■ **INSTRUCTIONS FOR THE TASK**: Every record, down to the last line, must be given again exactly.

[Before-and-after change records]

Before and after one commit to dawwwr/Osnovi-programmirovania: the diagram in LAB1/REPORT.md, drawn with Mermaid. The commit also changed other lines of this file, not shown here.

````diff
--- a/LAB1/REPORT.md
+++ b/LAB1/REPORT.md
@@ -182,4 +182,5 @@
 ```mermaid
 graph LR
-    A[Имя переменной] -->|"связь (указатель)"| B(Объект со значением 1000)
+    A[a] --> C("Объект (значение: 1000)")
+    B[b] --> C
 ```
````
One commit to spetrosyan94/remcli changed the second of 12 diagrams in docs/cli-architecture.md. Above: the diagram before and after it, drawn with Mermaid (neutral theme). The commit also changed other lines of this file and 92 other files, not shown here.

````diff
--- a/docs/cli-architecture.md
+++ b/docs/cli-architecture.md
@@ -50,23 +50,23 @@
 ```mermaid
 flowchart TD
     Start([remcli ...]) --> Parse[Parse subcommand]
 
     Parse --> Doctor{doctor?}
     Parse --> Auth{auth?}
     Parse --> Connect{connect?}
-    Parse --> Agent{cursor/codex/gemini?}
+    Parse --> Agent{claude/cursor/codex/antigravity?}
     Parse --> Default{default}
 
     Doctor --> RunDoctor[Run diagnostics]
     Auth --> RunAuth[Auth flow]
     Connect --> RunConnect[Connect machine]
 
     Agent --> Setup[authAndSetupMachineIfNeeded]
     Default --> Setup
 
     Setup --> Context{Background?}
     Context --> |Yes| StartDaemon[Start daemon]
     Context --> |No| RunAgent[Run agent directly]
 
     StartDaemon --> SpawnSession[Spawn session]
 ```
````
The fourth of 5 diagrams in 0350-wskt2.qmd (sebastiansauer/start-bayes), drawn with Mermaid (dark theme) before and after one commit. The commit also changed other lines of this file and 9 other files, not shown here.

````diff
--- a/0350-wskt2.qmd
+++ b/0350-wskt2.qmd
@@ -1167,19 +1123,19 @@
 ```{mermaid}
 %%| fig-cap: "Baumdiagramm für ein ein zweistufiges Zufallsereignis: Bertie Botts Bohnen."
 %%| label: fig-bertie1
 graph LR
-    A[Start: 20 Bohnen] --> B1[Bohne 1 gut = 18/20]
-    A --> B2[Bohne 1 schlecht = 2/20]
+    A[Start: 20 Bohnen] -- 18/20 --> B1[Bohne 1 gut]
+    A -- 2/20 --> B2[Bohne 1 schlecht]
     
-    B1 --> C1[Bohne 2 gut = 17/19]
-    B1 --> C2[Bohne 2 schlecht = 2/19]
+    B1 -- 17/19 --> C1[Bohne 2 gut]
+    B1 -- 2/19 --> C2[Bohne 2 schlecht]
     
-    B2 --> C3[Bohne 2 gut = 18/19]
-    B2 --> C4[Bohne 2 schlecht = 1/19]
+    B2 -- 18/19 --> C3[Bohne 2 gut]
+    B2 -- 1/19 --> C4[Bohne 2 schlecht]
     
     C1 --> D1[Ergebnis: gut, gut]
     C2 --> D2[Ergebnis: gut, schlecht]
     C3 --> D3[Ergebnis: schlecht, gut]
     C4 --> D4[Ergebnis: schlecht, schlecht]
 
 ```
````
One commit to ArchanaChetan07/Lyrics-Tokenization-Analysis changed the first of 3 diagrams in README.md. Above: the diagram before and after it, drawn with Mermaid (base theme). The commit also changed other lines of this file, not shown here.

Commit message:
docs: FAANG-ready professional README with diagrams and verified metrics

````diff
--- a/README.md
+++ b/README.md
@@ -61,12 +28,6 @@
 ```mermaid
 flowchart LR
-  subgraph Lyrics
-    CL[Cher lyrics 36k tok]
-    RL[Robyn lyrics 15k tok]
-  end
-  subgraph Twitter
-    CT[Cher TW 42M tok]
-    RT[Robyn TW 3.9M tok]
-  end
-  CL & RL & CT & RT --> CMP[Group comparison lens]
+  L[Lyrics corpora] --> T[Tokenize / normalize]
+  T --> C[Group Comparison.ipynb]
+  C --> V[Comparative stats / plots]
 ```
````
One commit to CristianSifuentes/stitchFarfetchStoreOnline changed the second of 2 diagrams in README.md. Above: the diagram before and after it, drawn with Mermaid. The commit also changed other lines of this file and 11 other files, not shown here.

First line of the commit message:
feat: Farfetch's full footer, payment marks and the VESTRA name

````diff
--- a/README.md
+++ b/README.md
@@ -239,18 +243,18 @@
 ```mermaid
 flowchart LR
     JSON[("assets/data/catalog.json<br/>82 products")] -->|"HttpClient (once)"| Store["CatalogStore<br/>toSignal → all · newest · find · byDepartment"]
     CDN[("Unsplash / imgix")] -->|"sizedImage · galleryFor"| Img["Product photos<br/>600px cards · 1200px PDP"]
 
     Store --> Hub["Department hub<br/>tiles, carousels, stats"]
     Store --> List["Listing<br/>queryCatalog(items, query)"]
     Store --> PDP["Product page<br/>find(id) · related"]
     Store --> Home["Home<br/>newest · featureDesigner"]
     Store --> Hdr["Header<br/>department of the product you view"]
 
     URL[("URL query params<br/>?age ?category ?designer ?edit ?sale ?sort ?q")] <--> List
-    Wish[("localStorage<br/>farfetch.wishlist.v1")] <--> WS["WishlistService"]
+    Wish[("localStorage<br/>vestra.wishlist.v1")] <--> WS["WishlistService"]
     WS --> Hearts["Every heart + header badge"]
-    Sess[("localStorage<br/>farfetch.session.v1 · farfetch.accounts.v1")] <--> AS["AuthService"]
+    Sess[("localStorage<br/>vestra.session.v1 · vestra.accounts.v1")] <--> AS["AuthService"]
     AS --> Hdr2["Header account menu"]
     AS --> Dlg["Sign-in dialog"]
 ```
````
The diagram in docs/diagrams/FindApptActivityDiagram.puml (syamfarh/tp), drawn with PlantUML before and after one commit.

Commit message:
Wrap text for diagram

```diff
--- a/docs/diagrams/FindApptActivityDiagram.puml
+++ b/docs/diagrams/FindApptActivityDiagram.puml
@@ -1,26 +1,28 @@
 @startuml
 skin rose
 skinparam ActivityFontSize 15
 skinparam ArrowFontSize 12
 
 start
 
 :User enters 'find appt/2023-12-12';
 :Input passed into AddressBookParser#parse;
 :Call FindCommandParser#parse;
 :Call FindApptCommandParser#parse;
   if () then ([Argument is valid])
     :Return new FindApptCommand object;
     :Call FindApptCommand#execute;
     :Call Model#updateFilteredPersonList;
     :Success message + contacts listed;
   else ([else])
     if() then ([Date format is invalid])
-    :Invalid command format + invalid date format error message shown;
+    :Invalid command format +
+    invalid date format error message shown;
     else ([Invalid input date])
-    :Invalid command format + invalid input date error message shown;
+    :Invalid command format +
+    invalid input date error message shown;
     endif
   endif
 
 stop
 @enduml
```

■ **YOUR SOLUTION**:
Before and after one commit to dawwwr/Osnovi-programmirovania: the diagram in LAB1/REPORT.md, drawn with Mermaid. The commit also changed other lines of this file, not shown here.

````diff
--- a/LAB1/REPORT.md
+++ b/LAB1/REPORT.md
@@ -182,4 +182,5 @@
 ```mermaid
 graph LR
-    A[Имя переменной] -->|"связь (указатель)"| B(Объект со значением 1000)
+    A[a] --> C("Объект (значение: 1000)")
+    B[b] --> C
 ```
````
One commit to spetrosyan94/remcli changed the second of 12 diagrams in docs/cli-architecture.md. Above: the diagram before and after it, drawn with Mermaid (neutral theme). The commit also changed other lines of this file and 92 other files, not shown here.

````diff
--- a/docs/cli-architecture.md
+++ b/docs/cli-architecture.md
@@ -50,23 +50,23 @@
 ```mermaid
 flowchart TD
     Start([remcli ...]) --> Parse[Parse subcommand]
 
     Parse --> Doctor{doctor?}
     Parse --> Auth{auth?}
     Parse --> Connect{connect?}
-    Parse --> Agent{cursor/codex/gemini?}
+    Parse --> Agent{claude/cursor/codex/antigravity?}
     Parse --> Default{default}
 
     Doctor --> RunDoctor[Run diagnostics]
     Auth --> RunAuth[Auth flow]
     Connect --> RunConnect[Connect machine]
 
     Agent --> Setup[authAndSetupMachineIfNeeded]
     Default --> Setup
 
     Setup --> Context{Background?}
     Context --> |Yes| StartDaemon[Start daemon]
     Context --> |No| RunAgent[Run agent directly]
 
     StartDaemon --> SpawnSession[Spawn session]
 ```
````
The fourth of 5 diagrams in 0350-wskt2.qmd (sebastiansauer/start-bayes), drawn with Mermaid (dark theme) before and after one commit. The commit also changed other lines of this file and 9 other files, not shown here.

````diff
--- a/0350-wskt2.qmd
+++ b/0350-wskt2.qmd
@@ -1167,19 +1123,19 @@
 ```{mermaid}
 %%| fig-cap: "Baumdiagramm für ein ein zweistufiges Zufallsereignis: Bertie Botts Bohnen."
 %%| label: fig-bertie1
 graph LR
-    A[Start: 20 Bohnen] --> B1[Bohne 1 gut = 18/20]
-    A --> B2[Bohne 1 schlecht = 2/20]
+    A[Start: 20 Bohnen] -- 18/20 --> B1[Bohne 1 gut]
+    A -- 2/20 --> B2[Bohne 1 schlecht]
     
-    B1 --> C1[Bohne 2 gut = 17/19]
-    B1 --> C2[Bohne 2 schlecht = 2/19]
+    B1 -- 17/19 --> C1[Bohne 2 gut]
+    B1 -- 2/19 --> C2[Bohne 2 schlecht]
     
-    B2 --> C3[Bohne 2 gut = 18/19]
-    B2 --> C4[Bohne 2 schlecht = 1/19]
+    B2 -- 18/19 --> C3[Bohne 2 gut]
+    B2 -- 1/19 --> C4[Bohne 2 schlecht]
     
     C1 --> D1[Ergebnis: gut, gut]
     C2 --> D2[Ergebnis: gut, schlecht]
     C3 --> D3[Ergebnis: schlecht, gut]
     C4 --> D4[Ergebnis: schlecht, schlecht]
 
 ```
````
One commit to ArchanaChetan07/Lyrics-Tokenization-Analysis changed the first of 3 diagrams in README.md. Above: the diagram before and after it, drawn with Mermaid (base theme). The commit also changed other lines of this file, not shown here.

Commit message:
docs: FAANG-ready professional README with diagrams and verified metrics

````diff
--- a/README.md
+++ b/README.md
@@ -61,12 +28,6 @@
 ```mermaid
 flowchart LR
-  subgraph Lyrics
-    CL[Cher lyrics 36k tok]
-    RL[Robyn lyrics 15k tok]
-  end
-  subgraph Twitter
-    CT[Cher TW 42M tok]
-    RT[Robyn TW 3.9M tok]
-  end
-  CL & RL & CT & RT --> CMP[Group comparison lens]
+  L[Lyrics corpora] --> T[Tokenize / normalize]
+  T --> C[Group Comparison.ipynb]
+  C --> V[Comparative stats / plots]
 ```
````
One commit to CristianSifuentes/stitchFarfetchStoreOnline changed the second of 2 diagrams in README.md. Above: the diagram before and after it, drawn with Mermaid. The commit also changed other lines of this file and 11 other files, not shown here.

First line of the commit message:
feat: Farfetch's full footer, payment marks and the VESTRA name

````diff
--- a/README.md
+++ b/README.md
@@ -239,18 +243,18 @@
 ```mermaid
 flowchart LR
     JSON[("assets/data/catalog.json<br/>82 products")] -->|"HttpClient (once)"| Store["CatalogStore<br/>toSignal → all · newest · find · byDepartment"]
     CDN[("Unsplash / imgix")] -->|"sizedImage · galleryFor"| Img["Product photos<br/>600px cards · 1200px PDP"]
 
     Store --> Hub["Department hub<br/>tiles, carousels, stats"]
     Store --> List["Listing<br/>queryCatalog(items, query)"]
     Store --> PDP["Product page<br/>find(id) · related"]
     Store --> Home["Home<br/>newest · featureDesigner"]
     Store --> Hdr["Header<br/>department of the product you view"]
 
     URL[("URL query params<br/>?age ?category ?designer ?edit ?sale ?sort ?q")] <--> List
-    Wish[("localStorage<br/>farfetch.wishlist.v1")] <--> WS["WishlistService"]
+    Wish[("localStorage<br/>vestra.wishlist.v1")] <--> WS["WishlistService"]
     WS --> Hearts["Every heart + header badge"]
-    Sess[("localStorage<br/>farfetch.session.v1 · farfetch.accounts.v1")] <--> AS["AuthService"]
+    Sess[("localStorage<br/>vestra.session.v1 · vestra.accounts.v1")] <--> AS["AuthService"]
     AS --> Hdr2["Header account menu"]
     AS --> Dlg["Sign-in dialog"]
 ```
````
The diagram in docs/diagrams/FindApptActivityDiagram.puml (syamfarh/tp), drawn with PlantUML before and after one commit.

Commit message:
Wrap text for diagram

```diff
--- a/docs/diagrams/FindApptActivityDiagram.puml
+++ b/docs/diagrams/FindApptActivityDiagram.puml
@@ -1,26 +1,28 @@
 @startuml
 skin rose
 skinparam ActivityFontSize 15
 skinparam ArrowFontSize 12
 
 start
 
 :User enters 'find appt/2023-12-12';
 :Input passed into AddressBookParser#parse;
 :Call FindCommandParser#parse;
 :Call FindApptCommandParser#parse;
   if () then ([Argument is valid])
     :Return new FindApptCommand object;
     :Call FindApptCommand#execute;
     :Call Model#updateFilteredPersonList;
     :Success message + contacts listed;
   else ([else])
     if() then ([Date format is invalid])
-    :Invalid command format + invalid date format error message shown;
+    :Invalid command format +
+    invalid date format error message shown;
     else ([Invalid input date])
-    :Invalid command format + invalid input date error message shown;
+    :Invalid command format +
+    invalid input date error message shown;
     endif
   endif
 
 stop
 @enduml
```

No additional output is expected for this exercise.